> **Assigned task**:
Copy the data that appears below exactly. Drop the pictures.

Input data: Begin

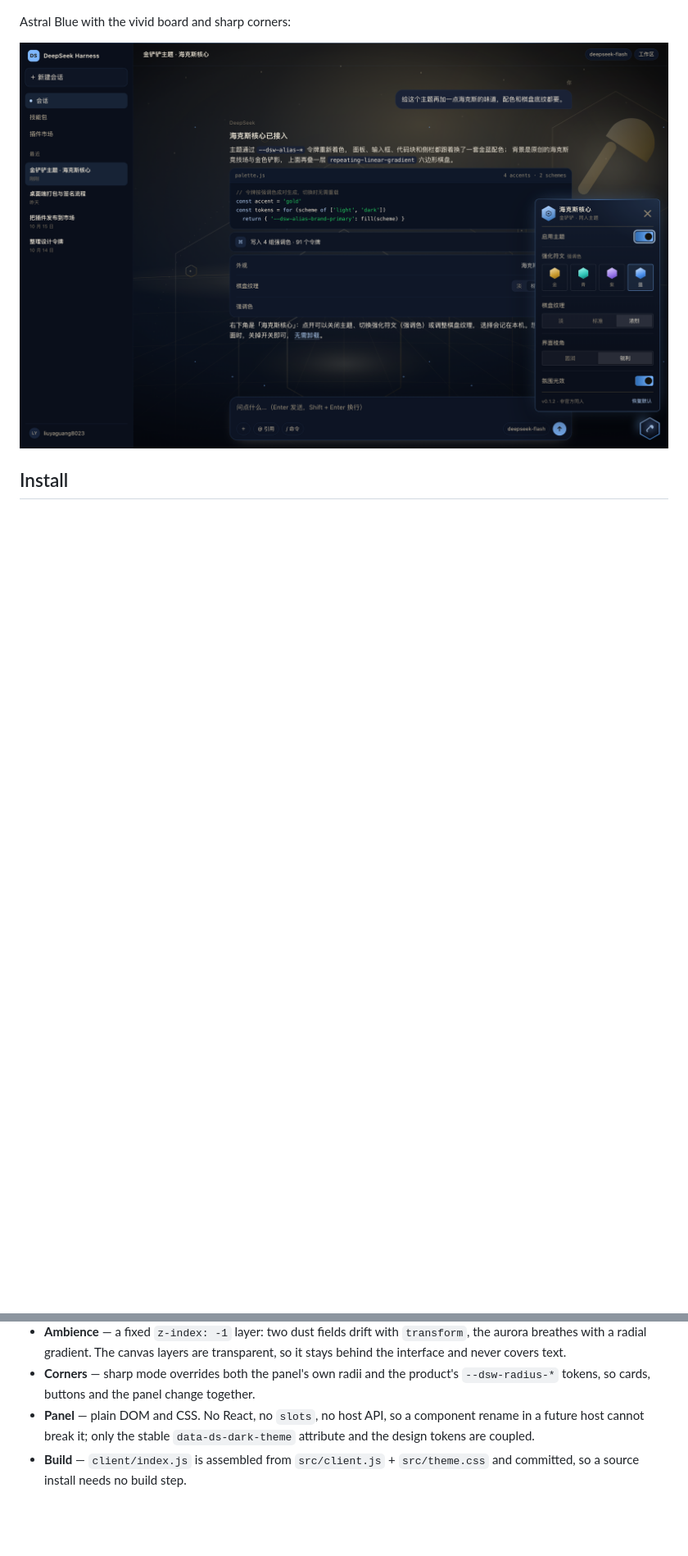
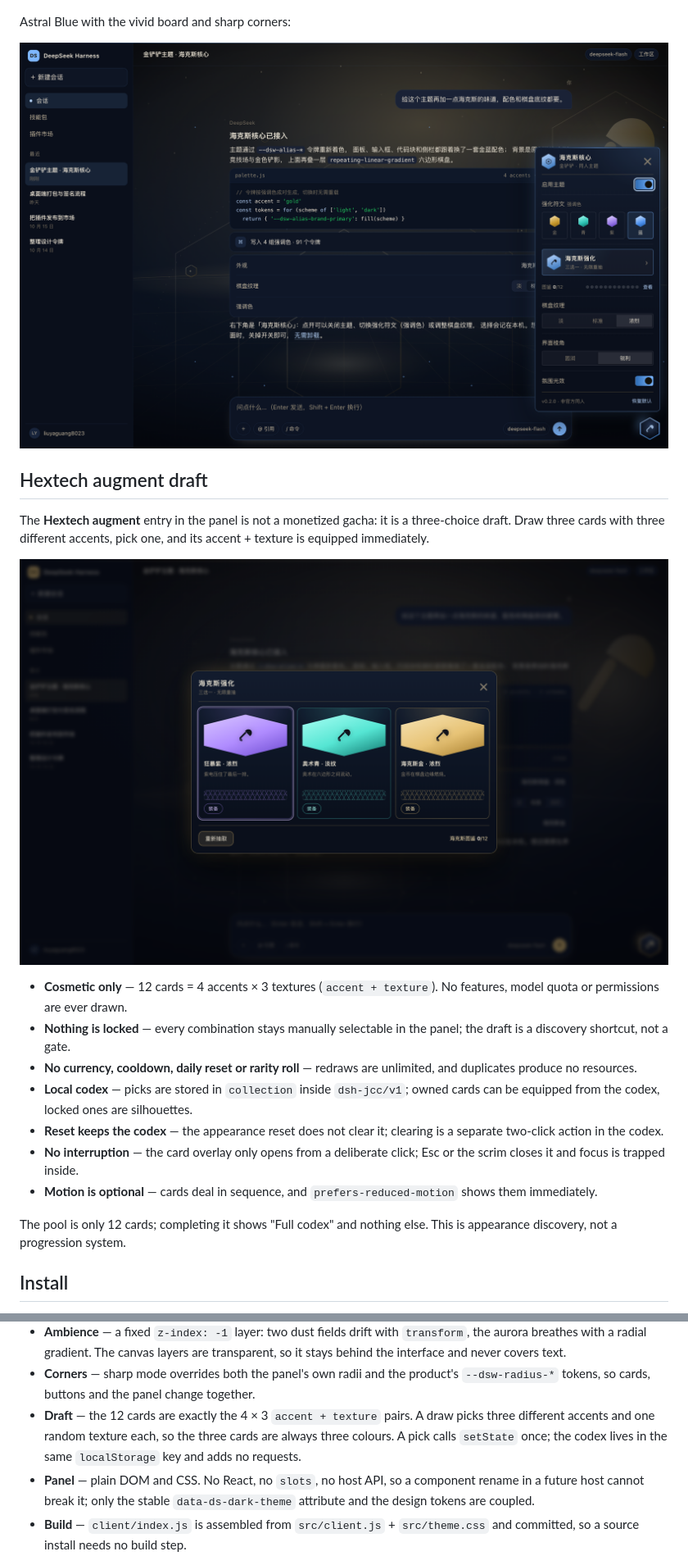
Before and after one commit to liuyaguang8023/dsh-jcc-theme, a Markdown page: README.en.md, 2 parts joined by grey strips. Shown: that part at 82% size. GitHub-like rendering; pictures changed too: assets/screenshot-draft.png (added), assets/screenshot-sharp.png; blank space fills up the shorter version.

```diff
--- a/README.en.md
+++ b/README.en.md
@@ -40,6 +40,32 @@ Astral Blue with the vivid board and sharp corners:
 
 ![Dark · Astral Blue · Sharp](assets/screenshot-sharp.png)
 
+## Hextech augment draft
+
+The **Hextech augment** entry in the panel is not a monetized gacha: it is a
+three-choice draft. Draw three cards with three different accents, pick one, and its
+accent + texture is equipped immediately.
+
+![Hextech augment draft](assets/screenshot-draft.png)
+
+- **Cosmetic only** — 12 cards = 4 accents × 3 textures (`accent + texture`). No features,
+  model quota or permissions are ever drawn.
+- **Nothing is locked** — every combination stays manually selectable in the panel; the
+  draft is a discovery shortcut, not a gate.
+- **No currency, cooldown, daily reset or rarity roll** — redraws are unlimited, and
+  duplicates produce no resources.
+- **Local codex** — picks are stored in `collection` inside `dsh-jcc/v1`; owned cards can
+  be equipped from the codex, locked ones are silhouettes.
+- **Reset keeps the codex** — the appearance reset does not clear it; clearing is a
+  separate two-click action in the codex.
+- **No interruption** — the card overlay only opens from a deliberate click; Esc or the
+  scrim closes it and focus is trapped inside.
+- **Motion is optional** — cards deal in sequence, and `prefers-reduced-motion` shows them
+  immediately.
+
+The pool is only 12 cards; completing it shows "Full codex" and nothing else. This is
+appearance discovery, not a progression system.
+
 ## Install
 
 Requires **DSH 0.2.0-rc.1 or newer** (desktop included). The plugin is browser-only: no
@@ -89,6 +118,10 @@ The choice lives in `localStorage` under `dsh-jcc/v1`
   behind the interface and never covers text.
 - **Corners** — sharp mode overrides both the panel's own radii and the product's
   `--dsw-radius-*` tokens, so cards, buttons and the panel change together.
+- **Draft** — the 12 cards are exactly the 4 × 3 `accent + texture` pairs. A draw picks
+  three different accents and one random texture each, so the three cards are always three
+  colours. A pick calls `setState` once; the codex lives in the same `localStorage` key
+  and adds no requests.
 - **Panel** — plain DOM and CSS. No React, no `slots`, no host API, so a component rename
   in a future host cannot break it; only the stable `data-ds-dark-theme` attribute and
   the design tokens are coupled.
```
Also changed, not shown: other parts of README.en.md (+5 -2 lines), CHANGELOG.md (+14 -0 lines), README.md (+23 -2 lines), assets/screenshot-dark.png, 8 other files.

Input data: End

> **Solution**:
Before and after one commit to liuyaguang8023/dsh-jcc-theme, a Markdown page: README.en.md, 2 parts joined by grey strips. Shown: that part at 82% size. GitHub-like rendering; pictures changed too: assets/screenshot-draft.png (added), assets/screenshot-sharp.png; blank space fills up the shorter version.

```diff
--- a/README.en.md
+++ b/README.en.md
@@ -40,6 +40,32 @@ Astral Blue with the vivid board and sharp corners:
 
 ![Dark · Astral Blue · Sharp](assets/screenshot-sharp.png)
 
+## Hextech augment draft
+
+The **Hextech augment** entry in the panel is not a monetized gacha: it is a
+three-choice draft. Draw three cards with three different accents, pick one, and its
+accent + texture is equipped immediately.
+
+![Hextech augment draft](assets/screenshot-draft.png)
+
+- **Cosmetic only** — 12 cards = 4 accents × 3 textures (`accent + texture`). No features,
+  model quota or permissions are ever drawn.
+- **Nothing is locked** — every combination stays manually selectable in the panel; the
+  draft is a discovery shortcut, not a gate.
+- **No currency, cooldown, daily reset or rarity roll** — redraws are unlimited, and
+  duplicates produce no resources.
+- **Local codex** — picks are stored in `collection` inside `dsh-jcc/v1`; owned cards can
+  be equipped from the codex, locked ones are silhouettes.
+- **Reset keeps the codex** — the appearance reset does not clear it; clearing is a
+  separate two-click action in the codex.
+- **No interruption** — the card overlay only opens from a deliberate click; Esc or the
+  scrim closes it and focus is trapped inside.
+- **Motion is optional** — cards deal in sequence, and `prefers-reduced-motion` shows them
+  immediately.
+
+The pool is only 12 cards; completing it shows "Full codex" and nothing else. This is
+appearance discovery, not a progression system.
+
 ## Install
 
 Requires **DSH 0.2.0-rc.1 or newer** (desktop included). The plugin is browser-only: no
@@ -89,6 +118,10 @@ The choice lives in `localStorage` under `dsh-jcc/v1`
   behind the interface and never covers text.
 - **Corners** — sharp mode overrides both the panel's own radii and the product's
   `--dsw-radius-*` tokens, so cards, buttons and the panel change together.
+- **Draft** — the 12 cards are exactly the 4 × 3 `accent + texture` pairs. A draw picks
+  three different accents and one random texture each, so the three cards are always three
+  colours. A pick calls `setState` once; the codex lives in the same `localStorage` key
+  and adds no requests.
 - **Panel** — plain DOM and CSS. No React, no `slots`, no host API, so a component rename
   in a future host cannot break it; only the stable `data-ds-dark-theme` attribute and
   the design tokens are coupled.
```
Also changed, not shown: other parts of README.en.md (+5 -2 lines), CHANGELOG.md (+14 -0 lines), README.md (+23 -2 lines), assets/screenshot-dark.png, 8 other files.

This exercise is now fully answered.